Kisho Kurokwa’s Nakagin Capsule Tower epitomized this concept for generations of architects. Ultimately, it proved marginal and ephemeral with the building coming down in April of 2022. Still, the plug-in concept captivates architectural education and design strategies. Peoples Architecture Office of China has renewed these strategies on recent projects including their plug-in school and plug-in tower. The Plug-in Tower closely mimics the systemic separation of support services from their appended mass-produced dwelling pods. The mega spaceframe structure, an oversized version of the famous MeroTM space frame node, is intended as an adaptable framework espousing any site; the office’s proprietary plug-in panelized sub-assemblies compose prismatic inhabitable spaces within the steel web. The factory-made panel is described as including all mechanical necessities along with interior and exterior finished surfaces. Other functional systems and circulation elements are added-on to create a total comprehensive building.  

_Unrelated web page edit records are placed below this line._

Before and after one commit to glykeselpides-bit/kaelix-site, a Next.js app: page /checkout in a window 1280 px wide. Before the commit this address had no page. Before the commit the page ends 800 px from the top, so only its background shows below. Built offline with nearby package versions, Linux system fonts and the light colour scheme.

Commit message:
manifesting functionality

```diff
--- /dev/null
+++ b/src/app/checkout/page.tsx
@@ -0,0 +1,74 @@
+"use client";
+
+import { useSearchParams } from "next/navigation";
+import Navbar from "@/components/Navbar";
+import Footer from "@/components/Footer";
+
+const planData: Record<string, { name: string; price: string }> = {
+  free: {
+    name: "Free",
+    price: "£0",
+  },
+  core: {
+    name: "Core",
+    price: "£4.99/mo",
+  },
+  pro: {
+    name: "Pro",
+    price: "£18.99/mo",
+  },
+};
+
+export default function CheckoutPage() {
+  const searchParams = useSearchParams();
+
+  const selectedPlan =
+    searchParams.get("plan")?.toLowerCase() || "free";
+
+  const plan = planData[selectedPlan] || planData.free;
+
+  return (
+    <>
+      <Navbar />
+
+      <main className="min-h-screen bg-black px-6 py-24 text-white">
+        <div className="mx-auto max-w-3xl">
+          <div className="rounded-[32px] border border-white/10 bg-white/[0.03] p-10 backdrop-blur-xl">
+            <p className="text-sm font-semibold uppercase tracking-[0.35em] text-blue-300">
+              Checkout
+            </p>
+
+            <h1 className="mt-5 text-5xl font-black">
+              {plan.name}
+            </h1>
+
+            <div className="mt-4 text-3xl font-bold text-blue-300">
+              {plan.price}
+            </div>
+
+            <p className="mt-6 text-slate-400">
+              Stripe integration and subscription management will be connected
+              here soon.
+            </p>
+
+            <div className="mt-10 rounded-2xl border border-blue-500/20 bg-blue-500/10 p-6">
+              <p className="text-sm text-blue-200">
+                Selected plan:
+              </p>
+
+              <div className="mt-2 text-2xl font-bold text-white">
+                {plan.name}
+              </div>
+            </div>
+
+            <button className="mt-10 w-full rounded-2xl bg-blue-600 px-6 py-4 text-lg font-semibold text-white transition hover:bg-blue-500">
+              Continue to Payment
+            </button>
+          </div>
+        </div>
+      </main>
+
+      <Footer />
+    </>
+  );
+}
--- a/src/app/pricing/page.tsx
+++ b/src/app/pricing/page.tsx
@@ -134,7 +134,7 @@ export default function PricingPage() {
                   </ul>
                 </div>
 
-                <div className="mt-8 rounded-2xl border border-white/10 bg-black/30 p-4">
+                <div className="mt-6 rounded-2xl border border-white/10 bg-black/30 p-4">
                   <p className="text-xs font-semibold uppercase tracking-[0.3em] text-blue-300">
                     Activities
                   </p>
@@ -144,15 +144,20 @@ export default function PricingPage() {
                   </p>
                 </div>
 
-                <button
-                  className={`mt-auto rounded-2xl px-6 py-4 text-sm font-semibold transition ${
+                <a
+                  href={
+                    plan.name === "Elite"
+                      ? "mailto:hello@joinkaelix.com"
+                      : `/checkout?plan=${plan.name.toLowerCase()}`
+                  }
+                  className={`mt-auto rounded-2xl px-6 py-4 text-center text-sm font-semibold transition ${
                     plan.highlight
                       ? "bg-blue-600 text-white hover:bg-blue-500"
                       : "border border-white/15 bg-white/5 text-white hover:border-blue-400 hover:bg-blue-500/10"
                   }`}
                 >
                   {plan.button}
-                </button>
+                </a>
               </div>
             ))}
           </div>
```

The prototype is represented as a single-family dwelling without permanent foundations as the steel trellis structure can be anchored to any site; the plug-in dwellers could disassemble the house and take it with them wherever they decide to live. Further, the space frame structure can grow vertically and horizontally adapting to suit changing requirements. A contemporary version of ideas explored during the latter half of the twentieth century, the romanticized mobility and architectural interchangeability reveal more about the theoretical artefacts produced by the profession than it does about tangible applicable adaptability for housing. 

Plug-in prototype from Peoples Architecture Office

Wednesday, September 20, 2023

Prefabrication experiments - 391 - customize - 02 - Assembly OSM


Founded in 2019 by brothers William and Chris Sharples of SHoP architects, Assembly OSM is a start-up intended to revolutionize the way buildings are put together. The architects’ digital design practise, established in 1996, inspired the firm’s founders through several large-scale urban prototypes to expand their digital principles to the entire construction process. Like the now defunct Katerra before it and a growing list of other ventures into digitally propelled industrialization that would bring manufacturing methodologies to streamlined construction, will Assembly OSM finally bridge the enduring gap between architecture and industrialization? The team is certainly accomplished and leveraging what they’ve learned on several modular projects, Barclay tower in New York is the most famous, may qualify them to achieve what so many others have only proposed. 


Automobile production has long been a reference to modernize building and improve stagnating construction productivity. Kieran and Timberlake’s manifesto (Refabricating Architecture) in 2004 shifted the narrative to include airplane production and shipbuilding with complexities which more adequately reflect the systemic organisation of buildings. Assembly OSM’s discourse parallels these ideas and platform theory proposed in 2017 by Bryden Wood. These theoretical outlooks point to a type of mega kit method for making multiple bespoke buildings from the same basic parts.  This is not necessarily a new idea; buildings are always made from the same components from doors to windows and a multitude of other industrialized components.  Endeavours like Assembly OSM strive to streamline design with production through the normalization of parts in matters of dimensions, characteristics, and performance, to address the entangled mess of a highly fragmented building construction sector. 


Creating a harmonized procurement, planning and coordination process replicated from project to project is the way forward for Assembly OSM inspired by an integrated design and production process that exists in industrial fabrication. In construction, the IPD integrated project delivery method invokes a similar framework for sharing responsibility among stakeholders and laying out every part of the process before it is undertaken. Groups like Assembly OSM, Bryden Wood, Factory OS are promoting this approach, and while digital innovations hold new potentials, the question of - will this be the one ? -  persists.

Left: 290 Mulberry Street (2008); Center: Barclay's B2 Tower (2016); Right: Assembly OSM value proposition